I’ve written a lot about the loss of faith in American institutions, particularly government. From the Iraq War and Hurricane Katrina to the Flint water crisis and scores of institutional failures in between, I’ve railed against the corrupt Republican-Democratic duopoly. Long before Donald Trump became a combed-over reflection of angry voters and Bernie Sanders galvanized revolutionary liberals, I predicted a populist revolt.
Now that it’s here, readers are reminding me that the Trump and Sanders phenomena are not the end result of voter unrest. They represent merely the beginning of a great unraveling. Many Americans have not just lost faith in the political system; they’re losing faith in the idea that they can ever trust again. This email is from a Michigan attorney who works for the federal government:
I have long believed in our governmental institutions. In an era where some people want to destroy government agencies with a hatchet, I've quietly defended these institutions as necessary and worthy of support and reform. But now? How can anyone have any modicum of faith in these institutions? In democracy?
I grew up in Grand Blanc, Michigan, where the population is affluent enough, and white enough, to avoid being poisoned. It's shameful for me to think about how the golf course my parents live on gets cleaner water than the children a few miles up I-75. Periodically, I'll read something in the news about the Flint water crisis that will sicken me so much, that I feel I must make a large financial donation to the cause. I've done that three times so far, and will probably be compelled to do so again soon.
Today, I sat in the waiting room of an auto repair shop, waiting for a mechanic to fix the damage done by the Michigan legislature’s unwillingness to fund road repairs. To pass the time, I listened to the most recent congressional testimony. The thing that stood out to me the most was the “circular-Nuremberg-defense” between [Gov. Rick] Snyder and [EPA director Gina] McCarthy. Apparently, leadership comes full circle. The other thing I noticed was that, even if a person was originally oblivious to which political party each congressman belonged to, they could figure it out by the first question that they asked. I guess it's true that the two parties are living in alternate universes.
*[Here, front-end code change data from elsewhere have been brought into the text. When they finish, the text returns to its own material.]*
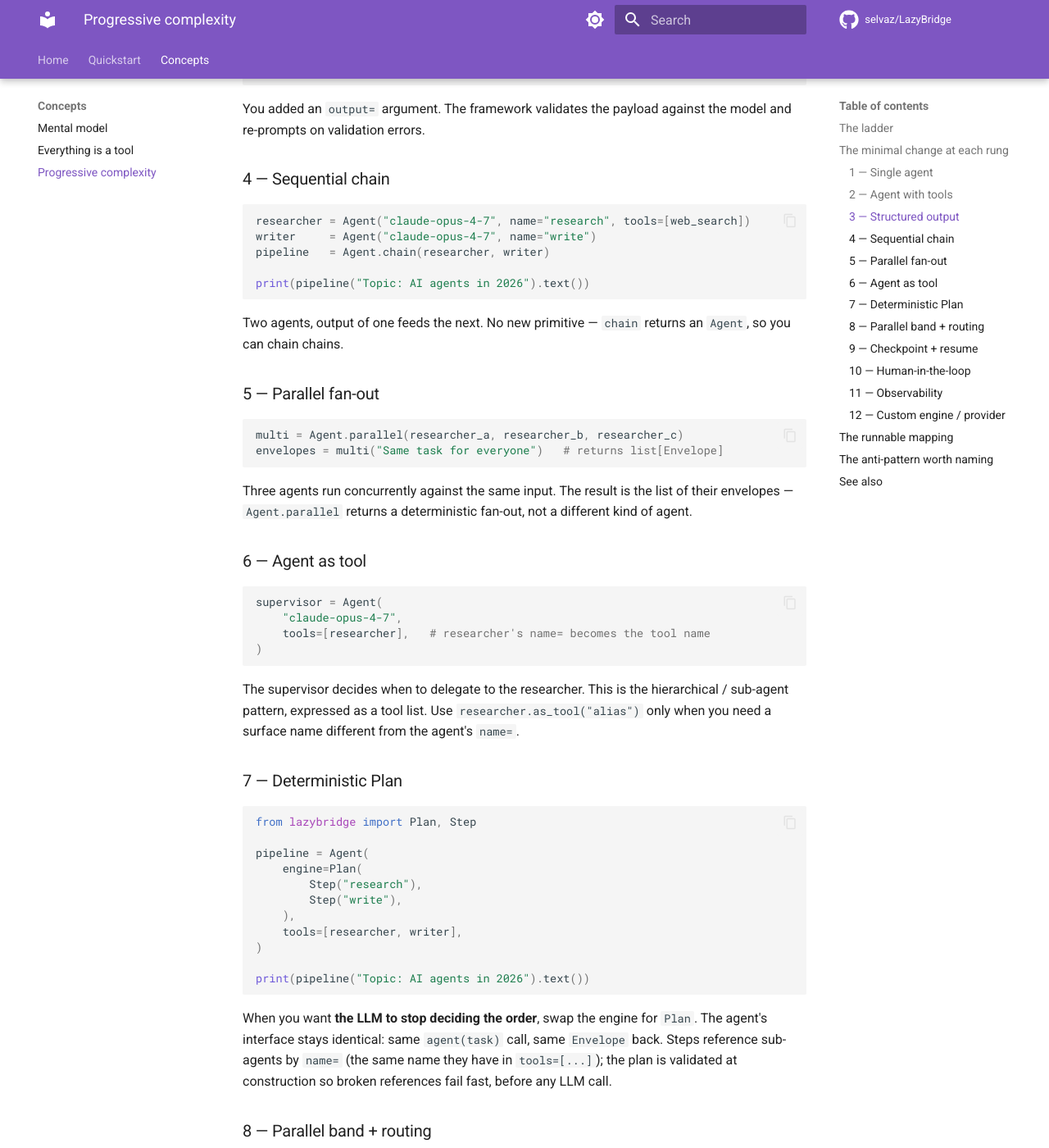
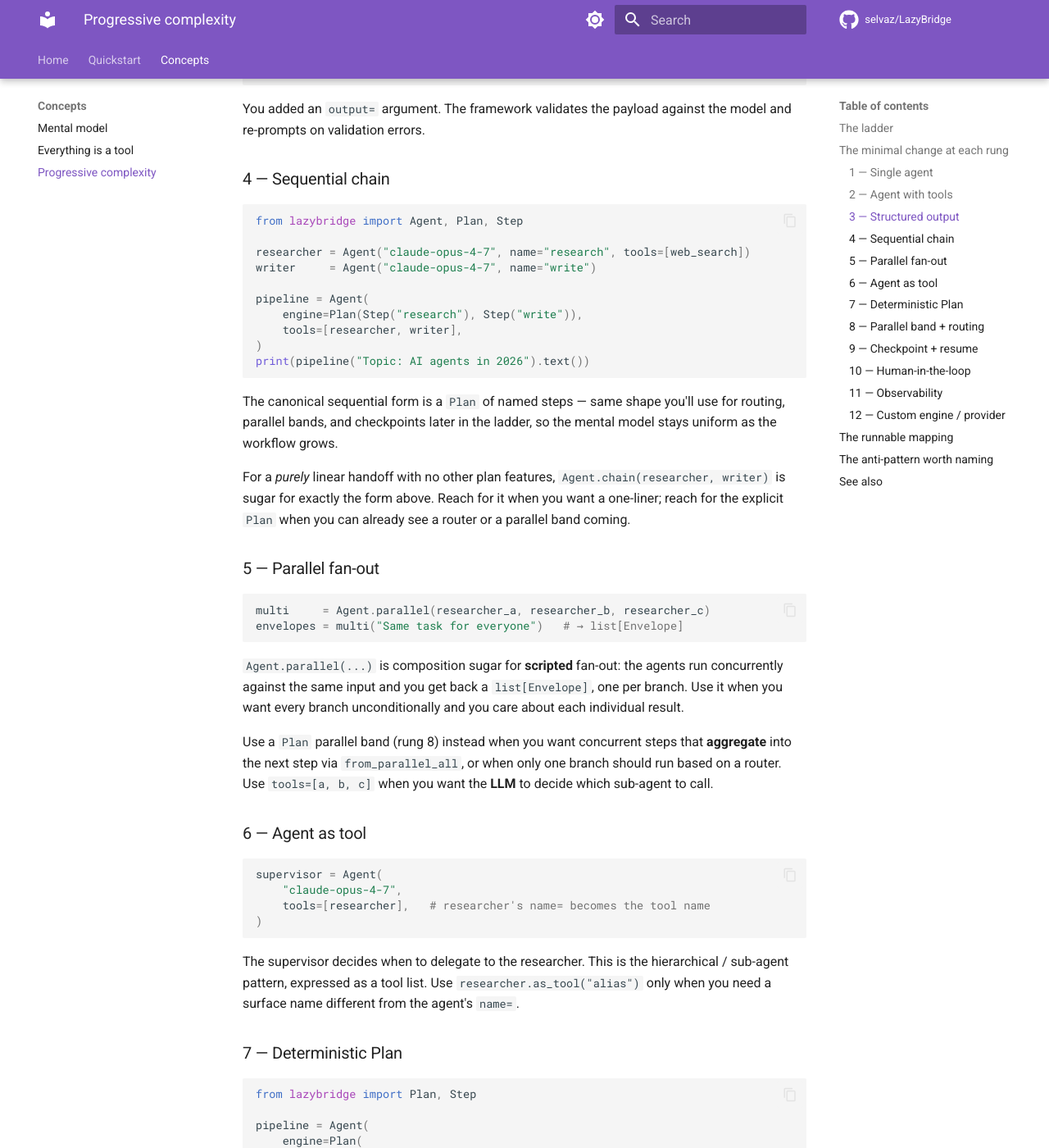
Before and after one commit to selvaz/LazyBridge, an MkDocs documentation site: the page built from docs/concepts/progressive-complexity.md, in a window 1280 px wide and 1400 px high, scrolled down 1496 px. Shown: the whole window at 82% size. Built offline with MkDocs 1.6.1 and Material for MkDocs 9.7.7, drawn with Linux system fonts in a browser that asks for light colours; comment, search, counter and statistics services are not loaded; some of the changed text lies outside the part shown.

Commit message:
docs: canonical form first, sugar after with explicit "use when"
Establishes the canonical-first style rule for every code example:
the canonical `Agent(engine=..., tools=[...])` shape (or its
string-positional shortcut `Agent("claude-opus-4-7", ...)`) is what
gets shown first; factory and composition helpers (`Agent.chain`,
`Agent.parallel`, `Agent.from_plan`, `Agent.from_engine`,
`Agent.from_model`, `human_agent`, `supervisor_agent`) follow as
sugar with a one-line "use this when …".

Rationale: the canonical form is the same shape used at every rung of
the complexity ladder, so leading with it keeps the mental model
uniform as workflows grow. The factory helpers exist for readability
in narrow situations, but they should not be the first thing a reader
or a code-generating LLM sees — otherwise sugar gets cargo-culted into
places where it adds no clarity (`Agent.from_model` over
`Agent("model")`, `Agent.from_engine` over `Agent(engine=…)`).

Sites updated:

- docs/concepts/progressive-complexity.md
  - Rung 4 (sequential): canonical Plan form first; `Agent.chain` is
    framed as sugar for purely-linear handoffs.
  - Rung 5 (parallel): `Agent.parallel` is explicitly labelled as
    composition sugar for scripted fan-out → `list[Envelope]`. Adds
    the disambiguation against `Plan` parallel bands (rung 8) and
    LLM-decided dispatch (`tools=[a, b, c]`).
  - Rung 10 (HIL): canonical `Agent(engine=HumanEngine(...))` first;
    `human_agent(...)` and `supervisor_agent(...)` follow as sugar.

- lazybridge/skill/SKILL.md
  - "Sequential / parallel composition": canonical Plan form first;
    `Agent.chain` and `Agent.parallel` framed as sugar with explicit
    "use when".
  - "Human-in-the-loop": canonical `Agent(engine=HumanEngine/
    SupervisorEngine)` first; factory functions as sugar.
  - New "Style rule — show the canonical form first" section: a table
    mapping each sugar form to its canonical equivalent and a "use
    the sugar when …" column. This is what assistants will read
    before generating code.

No public API changes. mkdocs build --strict still clean. SKILL.md
description still 982/1024 chars; total body ~11.7 KB (~3 KB tokens),
inside Anthropic's progressive-disclosure soft limit.

````diff
--- a/docs/concepts/progressive-complexity.md
+++ b/docs/concepts/progressive-complexity.md
@@ -75,26 +75,43 @@ against the model and re-prompts on validation errors.
 ### 4 — Sequential chain
 
 ```python
+from lazybridge import Agent, Plan, Step
+
 researcher = Agent("claude-opus-4-7", name="research", tools=[web_search])
 writer     = Agent("claude-opus-4-7", name="write")
-pipeline   = Agent.chain(researcher, writer)
 
+pipeline = Agent(
+    engine=Plan(Step("research"), Step("write")),
+    tools=[researcher, writer],
+)
 print(pipeline("Topic: AI agents in 2026").text())
 ```
 
-Two agents, output of one feeds the next. No new primitive — `chain`
-returns an `Agent`, so you can chain chains.
+The canonical sequential form is a `Plan` of named steps — same shape
+you'll use for routing, parallel bands, and checkpoints later in the
+ladder, so the mental model stays uniform as the workflow grows.
+
+For a *purely* linear handoff with no other plan features,
+`Agent.chain(researcher, writer)` is sugar for exactly the form above.
+Reach for it when you want a one-liner; reach for the explicit `Plan`
+when you can already see a router or a parallel band coming.
 
 ### 5 — Parallel fan-out
 
 ```python
-multi = Agent.parallel(researcher_a, researcher_b, researcher_c)
-envelopes = multi("Same task for everyone")   # returns list[Envelope]
+multi     = Agent.parallel(researcher_a, researcher_b, researcher_c)
+envelopes = multi("Same task for everyone")   # → list[Envelope]
 ```
 
-Three agents run concurrently against the same input. The result is the
-list of their envelopes — `Agent.parallel` returns a deterministic
-fan-out, not a different kind of agent.
+`Agent.parallel(...)` is composition sugar for **scripted** fan-out: the
+agents run concurrently against the same input and you get back a
+`list[Envelope]`, one per branch. Use it when you want every branch
+unconditionally and you care about each individual result.
+
+Use a `Plan` parallel band (rung 8) instead when you want concurrent
+steps that **aggregate** into the next step via `from_parallel_all`, or
+when only one branch should run based on a router. Use `tools=[a, b, c]`
+when you want the **LLM** to decide which sub-agent to call.
 
 ### 6 — Agent as tool
 
@@ -175,10 +192,11 @@ step.
 ### 10 — Human-in-the-loop
 
 ```python
-from lazybridge import Plan, Step
-from lazybridge.ext.hil import human_agent
+from lazybridge import Agent, Plan, Step
+from lazybridge.ext.hil import HumanEngine
 
-approval = human_agent(timeout=300, name="approve")
+approval = Agent(engine=HumanEngine(timeout=300), name="approve")
+
 pipeline = Agent(
     engine=Plan(
         Step("draft"),
@@ -189,9 +207,15 @@ pipeline = Agent(
 )
 ```
 
-A human approval is just another agent. Drop it into the plan's
-`tools=[...]` and reference its name from a `Step`; the plan halts and
-waits when that step runs.
+A human approval is just another agent — the engine is `HumanEngine`
+instead of `LLMEngine`, but the agent slots into the plan exactly like
+any other tool.
+
+`human_agent(timeout=300, name="approve")` is sugar for the
+`Agent(engine=HumanEngine(...))` line above; `supervisor_agent(...)`
+does the same for `SupervisorEngine`. Use the sugar for one-liners; use
+the canonical form when you need to see the engine choice at the call
+site.
 
 ### 11 — Observability
 
````
Also changed, not shown: lazybridge/skill/SKILL.md (+49 -10 lines).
I've always been a cautions optimist. But now …
I replied to his email: “Any thoughts on our way out of this? Is there hope in the next generation? Are there bold policy fixes?” I included a link to this column suggesting that, beyond recrimination, political leaders could find in Flint the seeds of broader government reforms that allow for crowd sourcing of crises and solutions. He replied:
A couple years ago, I legitimately thought Flint could have had a Detroit-style revival. Young professionals, loft apartments, gluten-free artisan everything. I really doubt that’ll ever happen. Call me a cynic, but Flint’s best case scenario is now just getting back to its pre-lead-poisoning past. If Flint is able to maintain anything close to its current population (even if it’s mostly people who are too poor or too stubborn to leave), that’ll be a huge victory. Pretty depressing aspirations, right?
As far as larger policy fixes, it would be nice if both parties developed a legitimate interest in actually improving government. What we have now is Republicans wanting to kill government with a chainsaw, and Democrats just trying to stop them, but not seeking reform. It would be nice if Republicans made their peace with the existence of government regulations, and Democrats worked with them to maintain a constant sense of vigilance and oversight. That would be how government should ideally work. But it’s hard to focus on clearing out the rats when someone else is trying to burn down the entire building.
I couldn’t agree more with this reader. Note the lack of equivalence in his critique; he clearly sympathizes more with Democrats than Republicans. And yet, unlike most professional liberals and conservatives in both politics and the media, he’s holding his party to the highest standard.
Where does this all lead? The reader isn’t hopeful:
Best case scenario: The funding comes in and Flint slowly crawls its way back to being one of Michigan's struggling medium-sized cities. Government learns a bit of a lesson.
Worst case scenario: Once the political fervor subsides, Flint gets forgotten and rapidly crumbles. Then, sometime in a couple years, you get to write an article about Flint that has to include a lengthy introduction reminding readers of where Flint is and what happened there.
Will Flint get its money? Will the duopoly reform government? Or is the United States circling the drain? Let me know what you think. More importantly, let me know what you’re doing to force disruption upon the status quo. I’m on email and Twitter.